The catalog automatically tracks software that you download and creates a permanent local copy of each fix in a multilevel directory structure. As a side effect of the multiple folder structure, each update's filename is excessively long, which makes working with the file from a command prompt clumsy and difficult. For example, when I downloaded the Microsoft Internet Explorer (IE) 5.5 Service Pack 2 (SP2) security rollup, I entered the path e:\updates, and the download stored the hotfix executable in the directory path e:\updates\Software\en\W2KIE5.5X86\W2KSP2SRP1_5189\W2kSP2SRP1.exe. Although this obtuse directory structure might deter us from interfering with the semiautomatic update method, it's clumsy if you want to expand an update and examine the individual files before installing the fix. The log file wu_corp_v15.log contains a list of files the download transferred to the local system. The catalog also tracks files you download online; you can review your download history by clicking View Download History on the main catalog page.

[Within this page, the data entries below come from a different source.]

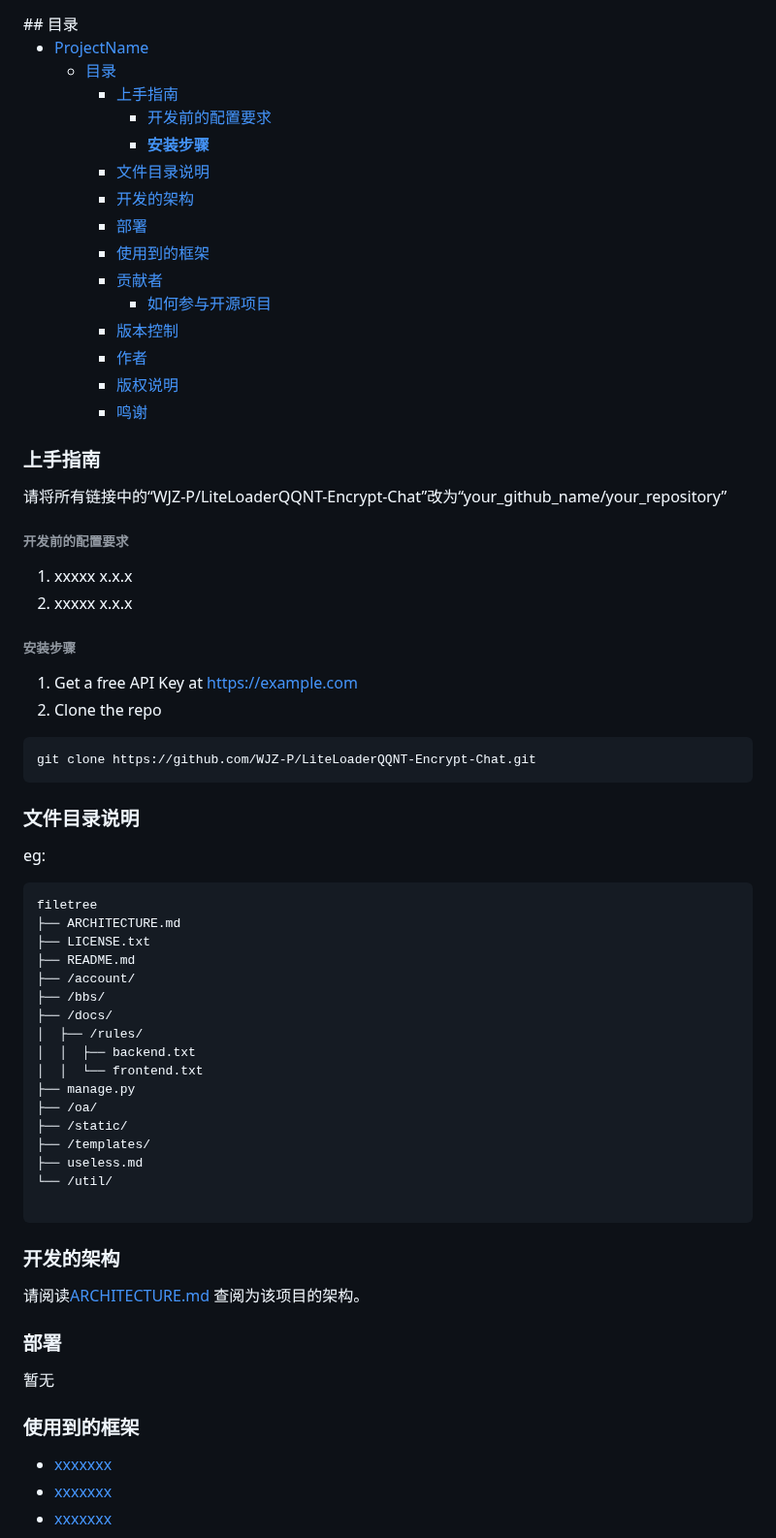
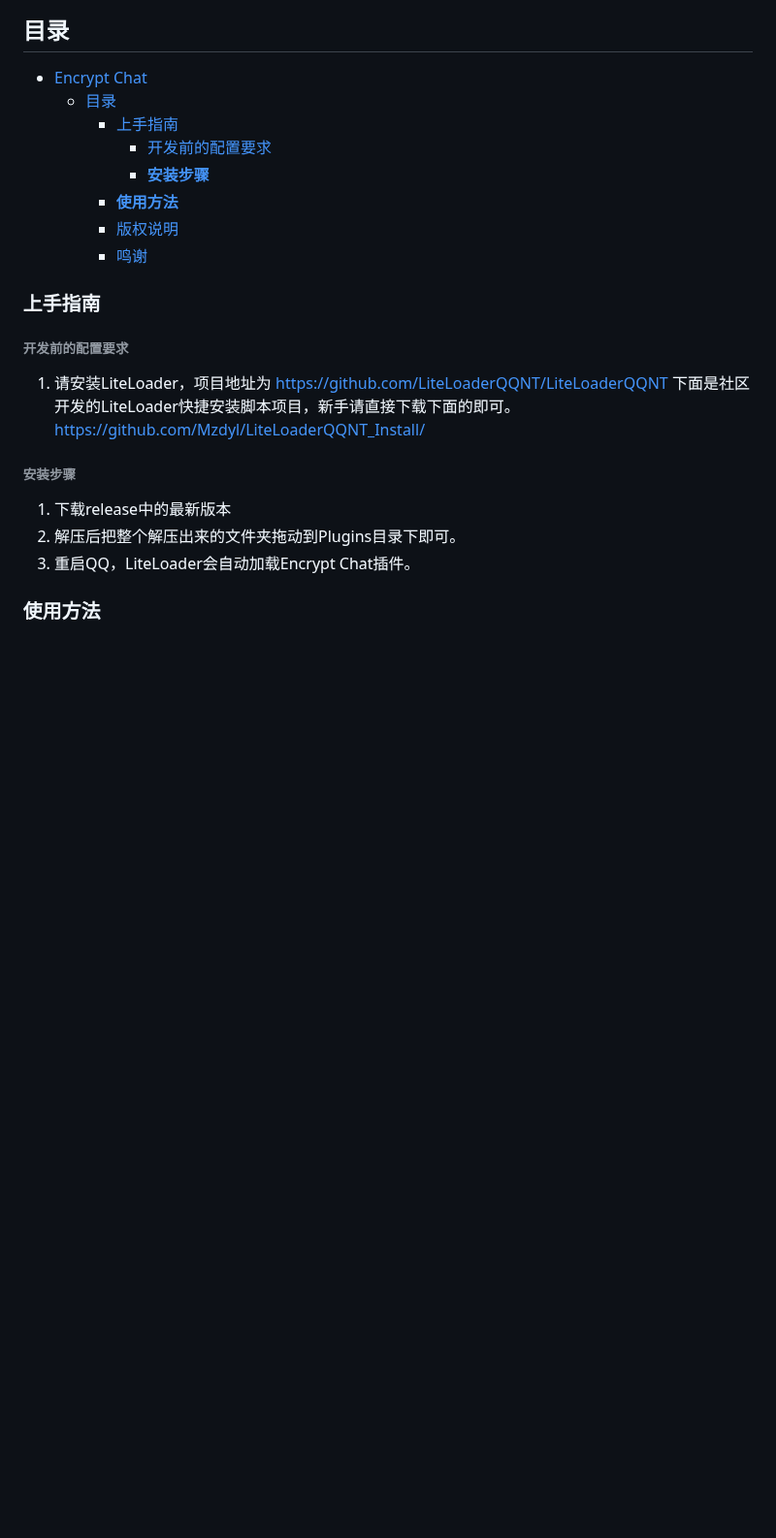
Before and after one commit to WJZ-P/LiteLoaderQQNT-Encrypt-Chat, a Markdown page: README.md, the part around one of its changes. Shown at 97% size. GitHub-like rendering; blank space fills up the shorter version.

````diff
--- a/README.md
+++ b/README.md
@@ -41,74 +37,27 @@
 ## 目录
 
-- [ProjectName](#projectname)
+- [Encrypt Chat](#projectname)
     - [目录](#目录)
         - [上手指南](#上手指南)
-          - [开发前的配置要求](#开发前的配置要求)
-          - [**安装步骤**](#安装步骤)
-        - [文件目录说明](#文件目录说明)
-        - [开发的架构](#开发的架构)
-        - [部署](#部署)
-        - [使用到的框架](#使用到的框架)
-        - [贡献者](#贡献者)
-            - [如何参与开源项目](#如何参与开源项目)
-        - [版本控制](#版本控制)
-        - [作者](#作者)
+            - [开发前的配置要求](#开发前的配置要求)
+            - [**安装步骤**](#安装步骤)
+        - [**使用方法**](#使用方法)
         - [版权说明](#版权说明)
         - [鸣谢](#鸣谢)
 
 ### 上手指南
 
-请将所有链接中的“WJZ-P/LiteLoaderQQNT-Encrypt-Chat”改为“your_github_name/your_repository”
-
 ###### 开发前的配置要求
 
-1. xxxxx x.x.x
-2. xxxxx x.x.x
+1. 请安装LiteLoader，项目地址为 https://github.com/LiteLoaderQQNT/LiteLoaderQQNT
+   下面是社区开发的LiteLoader快捷安装脚本项目，新手请直接下载下面的即可。
+   https://github.com/Mzdyl/LiteLoaderQQNT_Install/
 
-###### **安装步骤**
+###### 安装步骤
 
-1. Get a free API Key at [https://example.com](https://example.com)
-2. Clone the repo
+1. 下载release中的最新版本
+2. 解压后把整个解压出来的文件夹拖动到Plugins目录下即可。
+3. 重启QQ，LiteLoader会自动加载Encrypt Chat插件。
 
-```sh
-git clone https://github.com/WJZ-P/LiteLoaderQQNT-Encrypt-Chat.git
-```
+### 使用方法
 
-### 文件目录说明
-
-eg:
-
-```
-filetree
-├── ARCHITECTURE.md
-├── LICENSE.txt
-├── README.md
-├── /account/
-├── /bbs/
-├── /docs/
-│  ├── /rules/
-│  │  ├── backend.txt
-│  │  └── frontend.txt
-├── manage.py
-├── /oa/
-├── /static/
-├── /templates/
-├── useless.md
-└── /util/
-
-```
-
-### 开发的架构
-
-请阅读[ARCHITECTURE.md](https://github.com/WJZ-P/LiteLoaderQQNT-Encrypt-Chat/blob/master/ARCHITECTURE.md) 查阅为该项目的架构。
-
-### 部署
-
-暂无
-
-### 使用到的框架
-
-- [xxxxxxx](https://getbootstrap.com)
-- [xxxxxxx](https://jquery.com)
-- [xxxxxxx](https://laravel.com)
-
````
Also changed, not shown: other parts of README.md (+12 -44 lines).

Where to Find Noncritical Software Updates Windows Update and the catalog publish critical OS-specific patches and recent driver updates. If you can’t find the update you’re looking for at the main update page, or you’d rather download the file you want without interacting with Windows Update, try the product specific links below. If you still can’t locate the desired update, try the generic Microsoft Download Center at the last link in this list.

XP Home Edition
http://www.microsoft.com/windowsxp/home/downloads/default.asp

XP Professional Edition
http://www.microsoft.com/windowsxp/pro/downloads/default.asp

Win2K Professional and Win2K Server
http://www.microsoft.com/windows2000/downloads/default.asp

Win2K Datacenter
http://www.microsoft.com/windows2000/datacenter/security

NT Server
http://www.microsoft.com/ntserver/nts/downloads/default.asp

NT Server 4.0, Terminal Server Edition (WTS)
http://www.microsoft.com/ntserver/terminalserver/downloads/default.asp

IE
http://www.microsoft.com/windows/ie/downloads/default.asp

Windows Media Player
http://www.microsoft.com/windows/windowsmedia/download/default.asp

Online Microsoft Office Updates
http://office.microsoft.com/productupdates

Downloadable Microsoft Office Updates
http://office.microsoft.com/downloads/default.aspx?product=office&version=2002&type=update

Microsoft Download Center
http://www.microsoft.com/downloads/search.asp?